■ TASK OBJECTIVE ■
Task for the records below: count the lines that contain the word "Future" and give only that number.

[Source records]
·····

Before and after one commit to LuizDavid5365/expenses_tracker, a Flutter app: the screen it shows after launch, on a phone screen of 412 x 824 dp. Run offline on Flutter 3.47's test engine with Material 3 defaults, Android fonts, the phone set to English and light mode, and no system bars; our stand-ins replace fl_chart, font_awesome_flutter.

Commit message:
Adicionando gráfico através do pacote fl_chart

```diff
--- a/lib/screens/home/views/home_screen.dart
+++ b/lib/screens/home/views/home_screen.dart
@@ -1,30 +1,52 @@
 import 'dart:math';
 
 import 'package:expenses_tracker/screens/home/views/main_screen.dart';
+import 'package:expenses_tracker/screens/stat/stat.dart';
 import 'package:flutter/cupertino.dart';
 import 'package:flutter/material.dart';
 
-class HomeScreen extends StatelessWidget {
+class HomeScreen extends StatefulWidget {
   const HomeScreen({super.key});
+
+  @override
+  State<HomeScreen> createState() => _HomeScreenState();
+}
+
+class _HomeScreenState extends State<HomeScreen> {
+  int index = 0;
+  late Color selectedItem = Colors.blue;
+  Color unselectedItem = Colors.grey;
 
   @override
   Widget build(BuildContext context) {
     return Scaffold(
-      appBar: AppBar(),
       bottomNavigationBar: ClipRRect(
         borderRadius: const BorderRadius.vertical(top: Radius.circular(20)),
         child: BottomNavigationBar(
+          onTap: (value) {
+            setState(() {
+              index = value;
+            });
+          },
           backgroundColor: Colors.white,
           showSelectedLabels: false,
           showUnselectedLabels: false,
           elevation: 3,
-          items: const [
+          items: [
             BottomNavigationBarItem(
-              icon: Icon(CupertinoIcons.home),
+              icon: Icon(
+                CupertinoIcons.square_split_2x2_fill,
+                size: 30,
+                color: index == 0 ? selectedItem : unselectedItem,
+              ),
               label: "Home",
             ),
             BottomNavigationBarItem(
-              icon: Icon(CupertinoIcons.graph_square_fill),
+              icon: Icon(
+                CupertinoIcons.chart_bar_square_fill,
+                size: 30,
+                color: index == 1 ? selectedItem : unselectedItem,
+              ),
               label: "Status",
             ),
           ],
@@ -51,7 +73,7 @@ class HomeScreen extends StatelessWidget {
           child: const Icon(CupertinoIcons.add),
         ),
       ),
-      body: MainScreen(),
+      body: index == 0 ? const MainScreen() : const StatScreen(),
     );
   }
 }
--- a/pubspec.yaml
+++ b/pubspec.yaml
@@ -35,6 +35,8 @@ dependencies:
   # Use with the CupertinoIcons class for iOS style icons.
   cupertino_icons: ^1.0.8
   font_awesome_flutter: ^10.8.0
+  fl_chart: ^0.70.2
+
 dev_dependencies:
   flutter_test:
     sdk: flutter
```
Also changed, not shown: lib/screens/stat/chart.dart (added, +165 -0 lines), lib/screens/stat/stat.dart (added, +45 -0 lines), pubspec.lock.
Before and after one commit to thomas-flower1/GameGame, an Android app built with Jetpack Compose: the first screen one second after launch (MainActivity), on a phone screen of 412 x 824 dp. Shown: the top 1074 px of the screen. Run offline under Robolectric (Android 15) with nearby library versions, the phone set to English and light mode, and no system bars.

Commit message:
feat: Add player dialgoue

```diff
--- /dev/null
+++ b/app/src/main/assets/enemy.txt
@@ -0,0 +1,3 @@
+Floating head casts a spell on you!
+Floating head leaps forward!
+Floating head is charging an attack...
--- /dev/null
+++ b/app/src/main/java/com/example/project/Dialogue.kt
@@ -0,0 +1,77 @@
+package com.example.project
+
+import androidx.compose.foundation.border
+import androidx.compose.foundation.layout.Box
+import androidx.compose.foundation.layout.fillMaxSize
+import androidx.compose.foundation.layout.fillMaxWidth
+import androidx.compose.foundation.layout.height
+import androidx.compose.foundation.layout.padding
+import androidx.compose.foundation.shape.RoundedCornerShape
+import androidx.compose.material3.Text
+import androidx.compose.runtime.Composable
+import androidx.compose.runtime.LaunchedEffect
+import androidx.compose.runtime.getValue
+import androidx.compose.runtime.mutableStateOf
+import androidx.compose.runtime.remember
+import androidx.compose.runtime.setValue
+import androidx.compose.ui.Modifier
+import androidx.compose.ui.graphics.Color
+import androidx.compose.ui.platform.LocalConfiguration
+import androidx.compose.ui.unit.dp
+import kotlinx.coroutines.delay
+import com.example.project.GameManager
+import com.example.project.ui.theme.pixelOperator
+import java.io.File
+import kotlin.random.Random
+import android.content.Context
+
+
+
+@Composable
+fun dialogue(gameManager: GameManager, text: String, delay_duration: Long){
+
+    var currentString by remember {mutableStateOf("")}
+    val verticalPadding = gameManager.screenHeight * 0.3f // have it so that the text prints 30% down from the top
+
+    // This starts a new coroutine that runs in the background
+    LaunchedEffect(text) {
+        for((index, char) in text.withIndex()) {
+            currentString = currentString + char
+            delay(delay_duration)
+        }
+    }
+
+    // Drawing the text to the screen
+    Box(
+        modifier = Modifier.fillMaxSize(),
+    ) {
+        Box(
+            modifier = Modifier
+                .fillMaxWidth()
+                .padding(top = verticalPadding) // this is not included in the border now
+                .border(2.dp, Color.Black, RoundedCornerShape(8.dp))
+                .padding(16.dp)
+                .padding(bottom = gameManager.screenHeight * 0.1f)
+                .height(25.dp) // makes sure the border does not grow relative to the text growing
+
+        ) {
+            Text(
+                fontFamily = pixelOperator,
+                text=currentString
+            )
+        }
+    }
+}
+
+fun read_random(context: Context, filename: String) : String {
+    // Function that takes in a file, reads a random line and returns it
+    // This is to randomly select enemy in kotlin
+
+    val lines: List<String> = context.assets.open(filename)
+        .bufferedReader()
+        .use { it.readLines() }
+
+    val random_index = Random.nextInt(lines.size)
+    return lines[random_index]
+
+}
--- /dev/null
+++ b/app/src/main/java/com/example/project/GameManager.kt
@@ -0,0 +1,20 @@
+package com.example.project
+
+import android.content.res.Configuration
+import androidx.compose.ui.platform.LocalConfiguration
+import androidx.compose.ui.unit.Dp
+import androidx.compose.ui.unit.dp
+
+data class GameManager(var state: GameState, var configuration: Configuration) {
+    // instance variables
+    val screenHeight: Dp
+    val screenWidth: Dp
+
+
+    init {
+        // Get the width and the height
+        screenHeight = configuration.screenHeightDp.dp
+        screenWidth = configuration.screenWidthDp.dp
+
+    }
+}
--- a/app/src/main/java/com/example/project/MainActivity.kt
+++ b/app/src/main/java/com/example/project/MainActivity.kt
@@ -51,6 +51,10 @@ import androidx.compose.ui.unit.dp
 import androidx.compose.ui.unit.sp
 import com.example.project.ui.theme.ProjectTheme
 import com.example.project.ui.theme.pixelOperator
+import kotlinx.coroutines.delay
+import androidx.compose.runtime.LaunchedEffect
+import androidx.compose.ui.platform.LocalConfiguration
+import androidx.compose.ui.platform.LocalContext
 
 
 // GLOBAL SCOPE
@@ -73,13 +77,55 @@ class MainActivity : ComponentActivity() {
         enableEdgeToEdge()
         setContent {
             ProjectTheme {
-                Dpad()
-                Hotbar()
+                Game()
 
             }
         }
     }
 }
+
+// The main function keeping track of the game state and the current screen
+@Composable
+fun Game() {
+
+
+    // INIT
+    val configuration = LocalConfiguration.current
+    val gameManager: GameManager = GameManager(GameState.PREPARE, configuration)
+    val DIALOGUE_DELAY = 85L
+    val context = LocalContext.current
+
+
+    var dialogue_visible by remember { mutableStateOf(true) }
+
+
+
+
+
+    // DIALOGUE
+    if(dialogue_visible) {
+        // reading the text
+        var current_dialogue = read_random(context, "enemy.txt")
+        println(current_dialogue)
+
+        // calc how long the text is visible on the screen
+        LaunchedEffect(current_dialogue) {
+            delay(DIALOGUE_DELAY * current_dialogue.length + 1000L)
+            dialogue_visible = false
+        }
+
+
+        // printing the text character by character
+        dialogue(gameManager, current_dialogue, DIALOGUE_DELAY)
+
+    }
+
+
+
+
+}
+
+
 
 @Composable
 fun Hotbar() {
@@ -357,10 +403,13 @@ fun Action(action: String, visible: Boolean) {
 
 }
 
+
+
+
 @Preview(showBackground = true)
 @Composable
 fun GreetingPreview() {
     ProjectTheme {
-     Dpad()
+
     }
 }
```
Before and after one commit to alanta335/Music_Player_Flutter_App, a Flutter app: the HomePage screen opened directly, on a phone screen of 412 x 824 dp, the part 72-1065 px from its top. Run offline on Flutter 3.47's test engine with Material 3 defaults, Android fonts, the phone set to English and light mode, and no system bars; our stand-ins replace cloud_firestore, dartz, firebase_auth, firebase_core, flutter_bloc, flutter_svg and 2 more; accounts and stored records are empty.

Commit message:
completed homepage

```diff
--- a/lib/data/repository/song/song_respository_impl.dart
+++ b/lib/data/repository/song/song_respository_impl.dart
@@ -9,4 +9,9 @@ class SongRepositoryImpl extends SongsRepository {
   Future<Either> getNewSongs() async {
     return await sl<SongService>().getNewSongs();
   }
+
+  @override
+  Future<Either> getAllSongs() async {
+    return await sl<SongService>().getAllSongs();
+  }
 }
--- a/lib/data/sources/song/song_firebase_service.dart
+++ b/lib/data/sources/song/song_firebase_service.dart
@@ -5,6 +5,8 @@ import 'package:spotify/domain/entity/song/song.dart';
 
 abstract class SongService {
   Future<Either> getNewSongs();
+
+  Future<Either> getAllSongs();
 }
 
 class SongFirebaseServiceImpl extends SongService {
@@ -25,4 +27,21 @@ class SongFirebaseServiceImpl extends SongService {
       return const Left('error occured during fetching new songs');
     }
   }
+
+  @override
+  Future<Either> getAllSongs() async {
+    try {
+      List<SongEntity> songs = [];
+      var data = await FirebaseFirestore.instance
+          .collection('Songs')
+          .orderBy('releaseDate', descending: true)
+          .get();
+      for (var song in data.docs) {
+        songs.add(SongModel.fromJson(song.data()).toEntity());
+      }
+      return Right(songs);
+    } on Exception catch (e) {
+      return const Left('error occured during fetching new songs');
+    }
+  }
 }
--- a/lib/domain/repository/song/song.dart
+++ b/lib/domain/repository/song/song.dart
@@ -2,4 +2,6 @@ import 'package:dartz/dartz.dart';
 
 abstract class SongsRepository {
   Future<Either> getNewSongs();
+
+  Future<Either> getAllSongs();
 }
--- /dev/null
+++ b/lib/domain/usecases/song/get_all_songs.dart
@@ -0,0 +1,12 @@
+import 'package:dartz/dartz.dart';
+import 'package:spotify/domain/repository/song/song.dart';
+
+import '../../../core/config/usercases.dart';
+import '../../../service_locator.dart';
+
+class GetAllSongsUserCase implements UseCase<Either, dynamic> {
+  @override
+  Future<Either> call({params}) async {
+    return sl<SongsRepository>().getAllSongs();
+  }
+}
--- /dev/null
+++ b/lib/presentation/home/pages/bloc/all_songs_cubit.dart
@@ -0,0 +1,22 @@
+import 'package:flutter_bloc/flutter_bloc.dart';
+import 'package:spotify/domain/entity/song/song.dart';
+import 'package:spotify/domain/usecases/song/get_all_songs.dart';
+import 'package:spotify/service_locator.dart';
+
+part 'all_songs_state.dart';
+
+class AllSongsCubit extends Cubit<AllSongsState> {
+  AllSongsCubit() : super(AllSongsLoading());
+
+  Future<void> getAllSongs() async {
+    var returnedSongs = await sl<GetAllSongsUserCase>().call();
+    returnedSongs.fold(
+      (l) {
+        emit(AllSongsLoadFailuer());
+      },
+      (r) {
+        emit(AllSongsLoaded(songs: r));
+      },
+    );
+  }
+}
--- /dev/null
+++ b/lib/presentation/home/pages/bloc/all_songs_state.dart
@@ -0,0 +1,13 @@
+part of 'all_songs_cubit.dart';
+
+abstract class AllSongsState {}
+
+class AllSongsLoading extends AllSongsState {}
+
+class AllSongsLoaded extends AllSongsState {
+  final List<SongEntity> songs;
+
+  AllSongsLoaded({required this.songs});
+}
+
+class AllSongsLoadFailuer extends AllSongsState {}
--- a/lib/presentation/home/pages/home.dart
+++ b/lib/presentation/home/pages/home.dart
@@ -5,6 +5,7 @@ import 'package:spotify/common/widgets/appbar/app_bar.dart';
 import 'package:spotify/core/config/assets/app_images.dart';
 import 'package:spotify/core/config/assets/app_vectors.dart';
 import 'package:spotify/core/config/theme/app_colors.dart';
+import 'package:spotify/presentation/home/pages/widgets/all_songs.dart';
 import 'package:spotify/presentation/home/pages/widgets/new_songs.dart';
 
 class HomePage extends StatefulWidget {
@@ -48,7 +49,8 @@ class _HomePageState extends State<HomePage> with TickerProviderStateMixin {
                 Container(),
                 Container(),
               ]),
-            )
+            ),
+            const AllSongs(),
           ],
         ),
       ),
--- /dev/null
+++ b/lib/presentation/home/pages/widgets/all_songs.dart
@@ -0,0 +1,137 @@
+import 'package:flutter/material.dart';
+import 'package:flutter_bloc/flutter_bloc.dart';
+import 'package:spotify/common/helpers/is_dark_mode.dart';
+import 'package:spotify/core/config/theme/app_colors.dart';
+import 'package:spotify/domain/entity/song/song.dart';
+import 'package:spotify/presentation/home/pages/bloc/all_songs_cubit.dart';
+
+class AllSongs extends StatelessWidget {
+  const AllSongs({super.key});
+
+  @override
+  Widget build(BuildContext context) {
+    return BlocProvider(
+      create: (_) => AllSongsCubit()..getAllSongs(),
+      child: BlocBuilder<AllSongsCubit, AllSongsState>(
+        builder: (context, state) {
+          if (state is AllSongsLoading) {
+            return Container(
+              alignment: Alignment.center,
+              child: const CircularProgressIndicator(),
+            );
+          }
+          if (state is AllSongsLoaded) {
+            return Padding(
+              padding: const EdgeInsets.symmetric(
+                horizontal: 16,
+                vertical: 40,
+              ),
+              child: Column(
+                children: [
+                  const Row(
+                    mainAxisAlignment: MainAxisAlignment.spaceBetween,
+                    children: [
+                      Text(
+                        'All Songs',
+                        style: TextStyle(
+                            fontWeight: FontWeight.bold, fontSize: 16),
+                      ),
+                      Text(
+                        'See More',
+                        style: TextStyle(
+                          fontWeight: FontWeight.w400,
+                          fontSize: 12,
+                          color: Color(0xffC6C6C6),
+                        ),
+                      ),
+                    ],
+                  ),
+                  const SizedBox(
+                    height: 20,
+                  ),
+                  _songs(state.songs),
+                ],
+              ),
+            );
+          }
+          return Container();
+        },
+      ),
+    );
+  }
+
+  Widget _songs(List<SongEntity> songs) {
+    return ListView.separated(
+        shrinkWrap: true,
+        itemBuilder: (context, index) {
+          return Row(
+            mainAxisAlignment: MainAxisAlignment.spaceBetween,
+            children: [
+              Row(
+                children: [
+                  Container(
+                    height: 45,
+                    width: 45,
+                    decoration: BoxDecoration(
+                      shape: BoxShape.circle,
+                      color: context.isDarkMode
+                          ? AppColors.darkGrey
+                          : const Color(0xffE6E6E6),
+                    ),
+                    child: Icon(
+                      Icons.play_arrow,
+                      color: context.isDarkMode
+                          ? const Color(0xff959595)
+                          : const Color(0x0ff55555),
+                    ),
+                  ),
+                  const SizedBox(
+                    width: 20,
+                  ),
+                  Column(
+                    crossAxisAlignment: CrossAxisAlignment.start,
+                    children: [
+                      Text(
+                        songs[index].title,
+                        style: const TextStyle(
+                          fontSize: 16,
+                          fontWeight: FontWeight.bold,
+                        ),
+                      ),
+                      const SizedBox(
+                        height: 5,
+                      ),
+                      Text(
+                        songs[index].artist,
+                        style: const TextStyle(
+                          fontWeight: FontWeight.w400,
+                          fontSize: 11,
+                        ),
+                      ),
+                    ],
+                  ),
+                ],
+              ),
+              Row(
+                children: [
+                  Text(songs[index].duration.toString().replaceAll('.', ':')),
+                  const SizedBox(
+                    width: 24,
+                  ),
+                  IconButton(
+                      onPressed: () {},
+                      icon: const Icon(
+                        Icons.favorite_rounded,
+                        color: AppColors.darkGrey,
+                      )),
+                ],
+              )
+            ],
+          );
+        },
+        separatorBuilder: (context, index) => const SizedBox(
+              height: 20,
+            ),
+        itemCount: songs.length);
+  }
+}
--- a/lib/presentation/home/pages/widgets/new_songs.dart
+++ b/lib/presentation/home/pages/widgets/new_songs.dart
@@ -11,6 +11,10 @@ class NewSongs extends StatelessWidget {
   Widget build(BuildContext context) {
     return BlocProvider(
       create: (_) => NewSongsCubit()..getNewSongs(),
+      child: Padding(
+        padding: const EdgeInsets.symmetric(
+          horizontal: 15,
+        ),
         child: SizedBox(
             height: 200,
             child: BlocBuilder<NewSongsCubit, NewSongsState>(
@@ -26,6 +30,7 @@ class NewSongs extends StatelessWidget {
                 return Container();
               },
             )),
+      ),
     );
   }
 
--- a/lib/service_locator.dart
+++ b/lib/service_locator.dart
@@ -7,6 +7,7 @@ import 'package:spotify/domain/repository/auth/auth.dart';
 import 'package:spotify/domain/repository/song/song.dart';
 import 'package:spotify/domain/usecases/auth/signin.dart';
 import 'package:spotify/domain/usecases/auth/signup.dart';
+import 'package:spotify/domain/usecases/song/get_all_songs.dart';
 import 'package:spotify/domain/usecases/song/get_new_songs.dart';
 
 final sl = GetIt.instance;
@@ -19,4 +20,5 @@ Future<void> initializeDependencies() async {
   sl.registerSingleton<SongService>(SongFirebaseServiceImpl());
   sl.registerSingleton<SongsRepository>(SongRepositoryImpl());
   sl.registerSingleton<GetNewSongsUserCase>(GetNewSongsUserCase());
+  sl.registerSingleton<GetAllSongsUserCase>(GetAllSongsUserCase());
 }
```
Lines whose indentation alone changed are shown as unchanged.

·····

■ RESULT BELOW ■
10